• Last modified 620 days ago (Nov. 9, 2022)


Nations may change, but wars remain the same

20-year career leaves indelible memories

Staff writer

Looking back over 54 years since he joined the Navy, Dan Holub shakes his head and says wars don’t really change.

A rural Marion resident, he enlisted in 1968. He was 20 and dropped out of college at the height of the Vietnam War.

Many names on the Vietnam Veterans Memorial are personal to him, he said.

“I went in to fly helicopters, but they quit the program about two months before that,” Holub said. “Plus I wanted out of Kansas.”

When he finished training in 1969, Holub was stationed at Naval Air Station Lemoore in California and assigned to duty for light attack aircraft.

His father, Ernest, had served in the Navy during World War II. All five of his brothers also went into military service.

“My second cruise on the Constellation, two of my brothers were on there with me,” Holub said.

The memory that never leaves Holub is the 1975 evacuation of Saigon.

People were desperate to get out because they were being slaughtered, he said. It wasn’t possible to get everyone.

“Didn’t get close,” he said. “I just go through that every now and then, remember their faces. It was just horrid. How desperate would you have to be to throw your kid on a helicopter of a foreign nation and know you would never see them again? There were Vietnamese babies lying in cardboard boxes, lined up. We were flying them back to the States.”

Evacuees initially were taken to Japan, where they were loaded onto the USS Midway.

Service members loaded people onto helicopters and boats for the trip to the Midway, Holub said.

“Hundreds and hundreds and hundreds of people,” he said. “They were pulling people out of the water into boats. People were throwing babies over fences. People kept coming out, and coming out, it was disgusting.”

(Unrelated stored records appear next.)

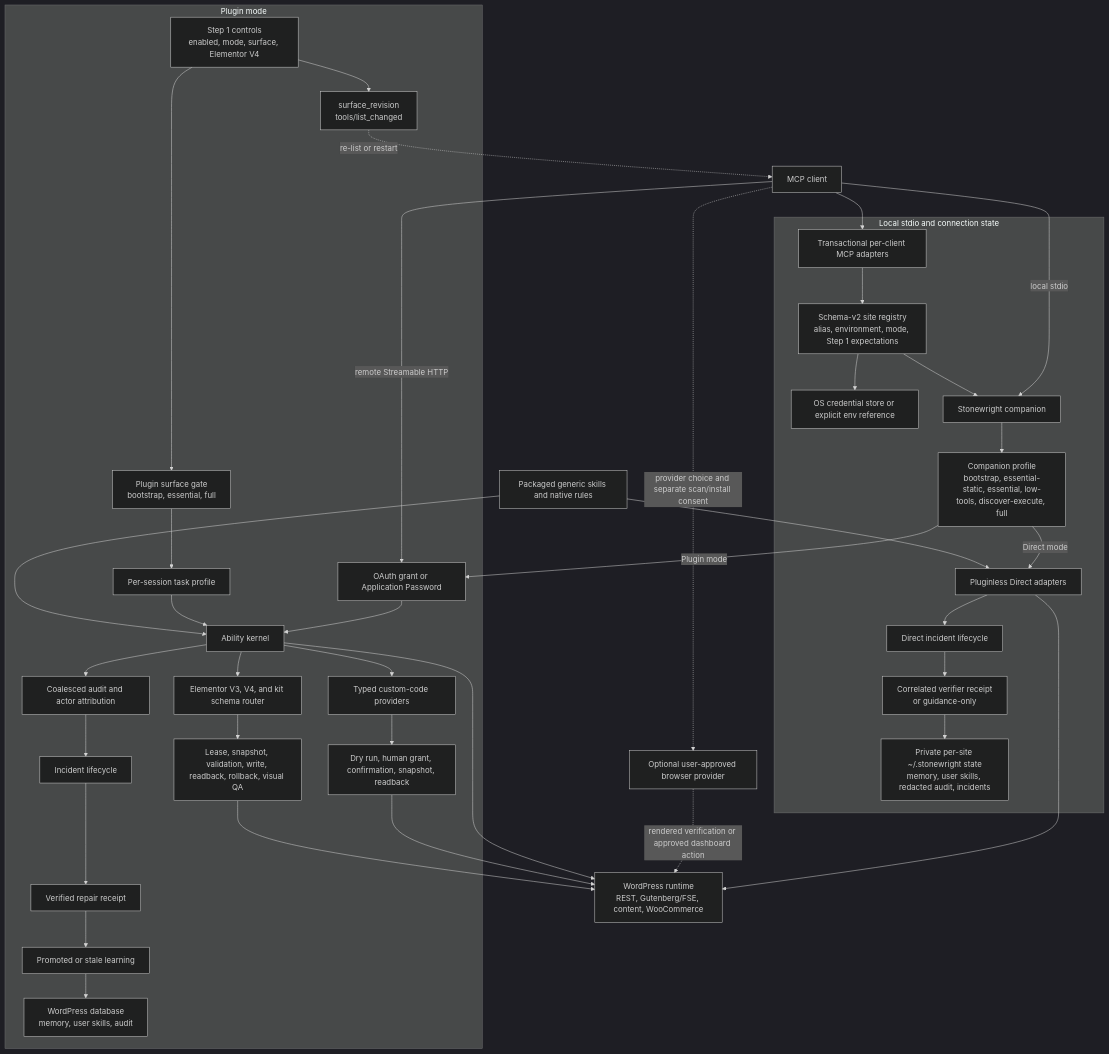
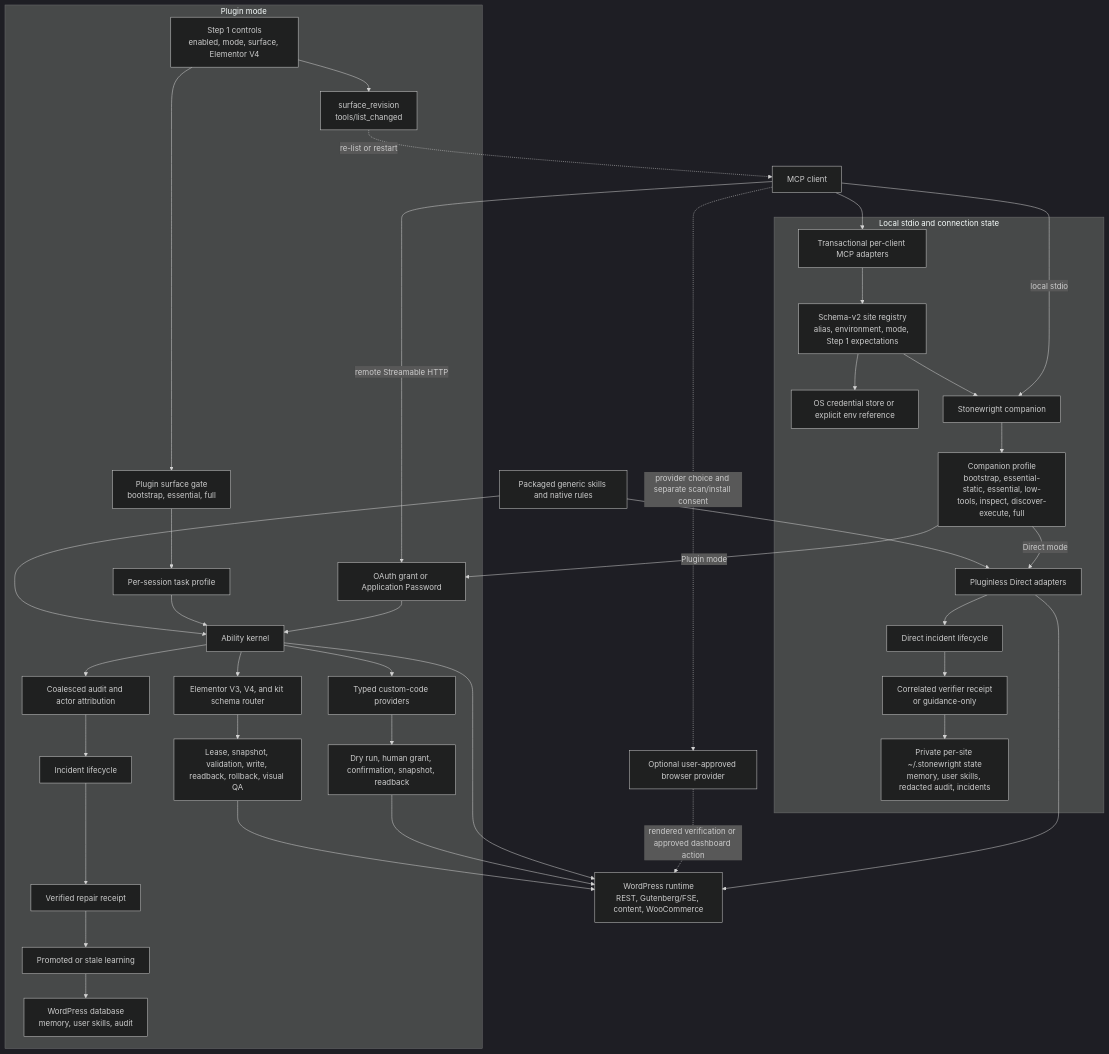
The diagram in docs/architecture.md (cosmincraciun97/stonewright-wp-mcp), drawn with Mermaid (dark theme) before and after one commit. The commit also changed other lines of this file and 36 other files, not shown here.

First line of the commit message:
feat: name the active direction at connect, add routing hints and the inspect profile

````diff
--- a/docs/architecture.md
+++ b/docs/architecture.md
@@ -33,59 +33,59 @@
 ```mermaid
 flowchart TD
     Client["MCP client"]
     Browser["Optional user-approved browser provider"]
 
     subgraph Local["Local stdio and connection state"]
         ClientConfig["Transactional per-client MCP adapters"]
         Registry["Schema-v2 site registry<br/>alias, environment, mode, Step 1 expectations"]
         Credentials["OS credential store or explicit env reference"]
         Companion["Stonewright companion"]
-        CompanionProfile["Companion profile<br/>bootstrap, essential-static, essential, low-tools, discover-execute, full"]
+        CompanionProfile["Companion profile<br/>bootstrap, essential-static, essential, low-tools, inspect, discover-execute, full"]
         Direct["Pluginless Direct adapters"]
         DirectState["Private per-site ~/.stonewright state<br/>memory, user skills, redacted audit, incidents"]
         DirectIncidents["Direct incident lifecycle"]
         DirectReceipt["Correlated verifier receipt<br/>or guidance-only"]
     end
 
     subgraph PluginMode["Plugin mode"]
         Auth["OAuth grant or Application Password"]
         Step1["Step 1 controls<br/>enabled, mode, surface, Elementor V4"]
         Surface["Plugin surface gate<br/>bootstrap, essential, full"]
         Session["Per-session task profile"]
         Revision["surface_revision<br/>tools/list_changed"]
         Plugin["Ability kernel"]
         Code["Typed custom-code providers"]
         Approval["Dry run, human grant, confirmation, snapshot, readback"]
         Elementor["Elementor V3, V4, and kit schema router"]
         Closure["Lease, snapshot, validation, write, readback, rollback, visual QA"]
         Audit["Coalesced audit and actor attribution"]
         Incidents["Incident lifecycle"]
         RepairReceipt["Verified repair receipt"]
         Learning["Promoted or stale learning"]
         PluginState["WordPress database<br/>memory, user skills, audit"]
     end
 
     WordPress["WordPress runtime<br/>REST, Gutenberg/FSE, content, WooCommerce"]
     Builtins["Packaged generic skills and native rules"]
 
     Client -->|"local stdio"| Companion
     Client -->|"remote Streamable HTTP"| Auth
     Client --> ClientConfig
     ClientConfig --> Registry --> Credentials
     Registry --> Companion --> CompanionProfile
     CompanionProfile -->|"Plugin mode"| Auth
     CompanionProfile -->|"Direct mode"| Direct
     Direct --> WordPress
     Direct --> DirectIncidents --> DirectReceipt --> DirectState
     Auth --> Plugin
     Step1 --> Surface --> Session --> Plugin
     Step1 --> Revision -. "re-list or restart" .-> Client
     Plugin --> WordPress
     Plugin --> Code --> Approval --> WordPress
     Plugin --> Elementor --> Closure --> WordPress
     Plugin --> Audit --> Incidents --> RepairReceipt --> Learning --> PluginState
     Builtins --> Plugin
     Builtins --> Direct
     Client -. "provider choice and separate scan/install consent" .-> Browser
     Browser -. "rendered verification or approved dashboard action" .-> WordPress
 ```
````
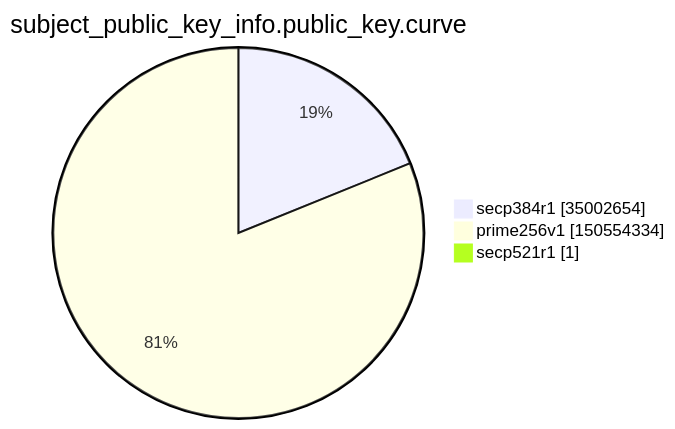
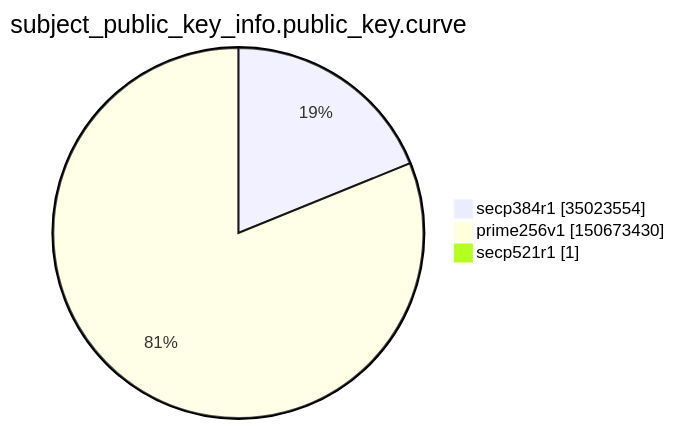
One commit to christiankrug/ctmonitor_visualization changed the ninth of 15 diagrams in argon2022/README.md. Above: the diagram before and after it, drawn with Mermaid. The commit also changed other lines of this file, not shown here.

````diff
--- a/argon2022/README.md
+++ b/argon2022/README.md
@@ -2765,7 +2765,7 @@
 ```mermaid
 pie showData
 title subject_public_key_info.public_key.curve
-"secp384r1" :35002654
-"prime256v1" :150554334
+"secp384r1" :35023554
+"prime256v1" :150673430
 "secp521r1" :1
 ```
````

Politicians and diplomats got military members into Vietnam even though they knew the U.S. was losing, Holub said.

“They sent 18- to 20-year-olds over there,” he said. “We knew we were losing in 1965. It was just wrong. Maybe we should have politicians and diplomats fight the war.”

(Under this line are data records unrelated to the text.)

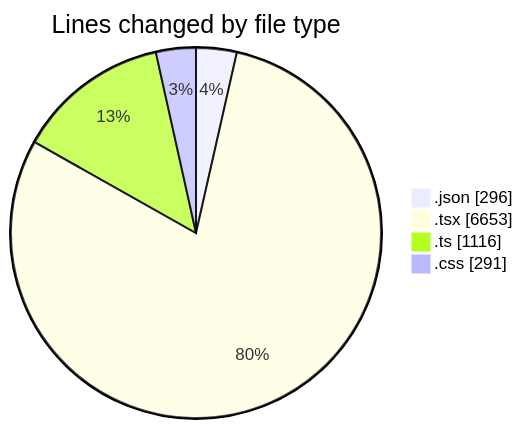
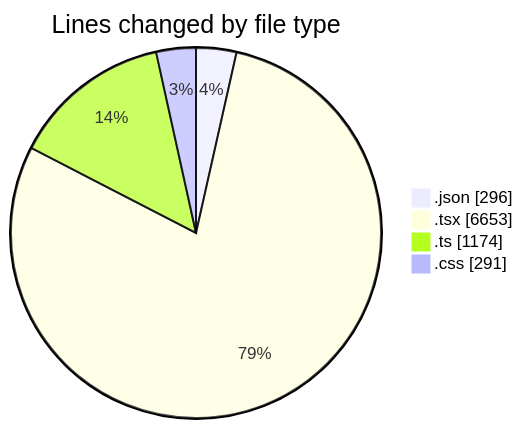
One commit to julien-gomy/code-tracking changed the first of 2 diagrams in 2025-10-07/eventscop-frontend-guide__workspace_/README.md. Above: the diagram before and after it, drawn with Mermaid. The commit also changed other lines of this file and 1 other file, not shown here.

````diff
--- a/2025-10-07/eventscop-frontend-guide__workspace_/README.md
+++ b/2025-10-07/eventscop-frontend-guide__workspace_/README.md
@@ -66,8 +67,8 @@
 ```mermaid
 pie showData
 title Lines changed by file type
 ".json" : 296
 ".tsx" : 6653
-".ts" : 1116
+".ts" : 1174
 ".css" : 291
 ```
````
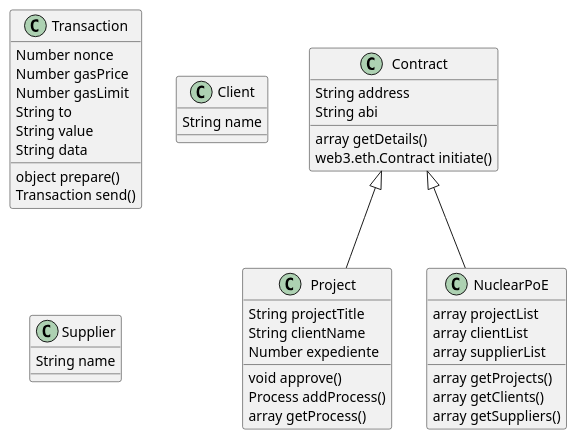
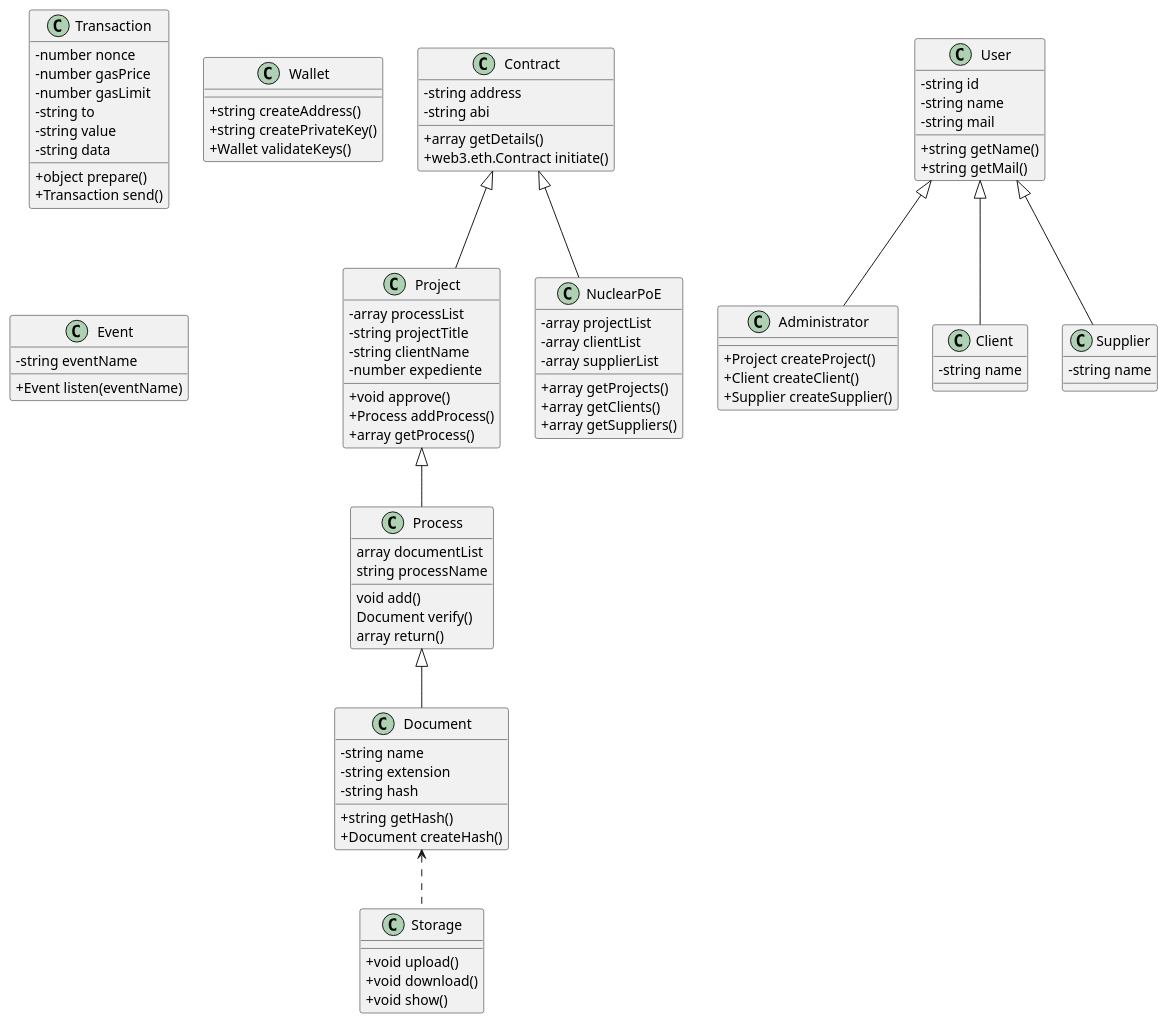
One commit to nuclearis-labs/nuclearistrack changed the diagram in diagrams/Classes.wsd. Above: the diagram before and after it, drawn with PlantUML. The commit also changed 10 other files, not shown here.

```diff
--- a/diagrams/Classes.wsd
+++ b/diagrams/Classes.wsd
@@ -1,49 +1,107 @@
 @startuml Classes
 
+skinparam classAttributeIconSize 0
+
 class Contract {
-    String address
-    String abi
-    array getDetails()
-    web3.eth.Contract initiate()
+    - string address
+    - string abi
+    + array getDetails()
+    + web3.eth.Contract initiate()
 }
 
 class Project {
-    String projectTitle
-    String clientName
-    Number expediente
-    void approve()
-    Process addProcess()
-    array getProcess()
+    - array processList
+    - string projectTitle
+    - string clientName
+    - number expediente
+    + void approve()
+    + Process addProcess()
+    + array getProcess()
     }
 
 class NuclearPoE {
-    array projectList
-    array clientList
-    array supplierList
-    array getProjects()
-    array getClients()
-    array getSuppliers()
+    - array projectList
+    - array clientList
+    - array supplierList
+    + array getProjects()
+    + array getClients()
+    + array getSuppliers()
     }
 
 class Transaction {
-    Number nonce
-    Number gasPrice
-    Number gasLimit
-    String to
-    String value
-    String data
-    object prepare()
-    Transaction send()
+    - number nonce
+    - number gasPrice
+    - number gasLimit
+    - string to
+    - string value
+    - string data
+    + object prepare()
+    + Transaction send()
+}
+
+class User {
+    - string id
+    - string name
+    - string mail
+    + string getName()
+    + string getMail()
+}
+
+class Administrator {
+    + Project createProject()
+    + Client createClient()
+    + Supplier createSupplier()
+}
+
+class Wallet {
+    + string createAddress()
+    + string createPrivateKey()
+    + Wallet validateKeys()
+}
+
+class Document {
+    - string name
+    - string extension
+    - string hash
+    + string getHash()
+    + Document createHash()
+}
+
+class Storage {
+    + void upload()
+    + void download()
+    + void show()
+}
+
+class Event {
+    - string eventName
+    + {method} Event listen(eventName)
 }
 
 class Client {
-    String name
+    - string name
 }
 class Supplier {
-    String name
+    - string name
+}
+class Process {
+    array documentList
+    string processName
+    void add()
+    Document verify()
+    array return()
 }
 
     Contract ^-- Project
     Contract ^-- NuclearPoE
 
+    User ^-- Administrator
+    User ^-- Client
+    User ^-- Supplier
+
+    Project ^-- Process
+
+    Process ^-- Document
+    Document <.. Storage
+
 @enduml
```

Holub was sent on eight cruises during his time in the Navy. After his first cruise, he married Rhonda Beecroft in 1971.

“Five or six months later, I went over again,” he said.

During his Navy years, Holub rose from airman apprentice to lieutenant commander.

The time gave him opportunities to see things he wouldn’t have seen. He went on two world cruises, one around South America and one around the south coast of Africa. He also went through the Suez Canal.

“That was unique, right through the desert,” he said.

In a helicopter once, he went over a site filled with tanks and military equipment.

“We had MiGs flying over us,” he said. “We got along with them then.”

As he neared retirement, he was surrounded by kids who weren’t even born when he joined.

“That’s the preponderance,” he said.

His own four children, Heather, Chris, Tamra, and Molly, all joined the military although Holub never preached enlistment to them.

Heather and Tamra are majors, and Chris is a weapons adviser.

Being in a war is one thing. Having kids in a war is another, he said.

“You don’t take anything for granted anymore,” he said.

All his children served in Afghanistan.

“Years later, my kids are fighting the same people we were. Nothing’s changed,” he said.

Things look no different now, Holub said.

“You look now — Ukraine,” he said. “They’re going to get us into another mess right now.”

Rules of engagement are like tying soldiers’ hands behind their backs and sending them in anyway, he said.

“In trying to intervene, we usually end up backing a loser,” Holub said.

The U.S. walked away from Vietnam, then walked away from Afghanistan after many people died on both sides of the battlefield.

“What’s the point?” he said.

With Ukraine, there’s no reason to think it’s going to come out any differently.

“There’s error on both sides,” he said. “Somebody needs to have a ‘come to Jesus’ meeting and shut that down.”

The question whether he’d do it again is a dual-edged sword, Holub said.

“At one time, you thought you were making a difference, I guess,” Holub said. “Making the world better.”

He said he’d do it again for the sake of people, but not for the sake of politicians and diplomats.

“They sit back and they don’t suffer any consequences for what they do,” he said.

Last modified Nov. 9, 2022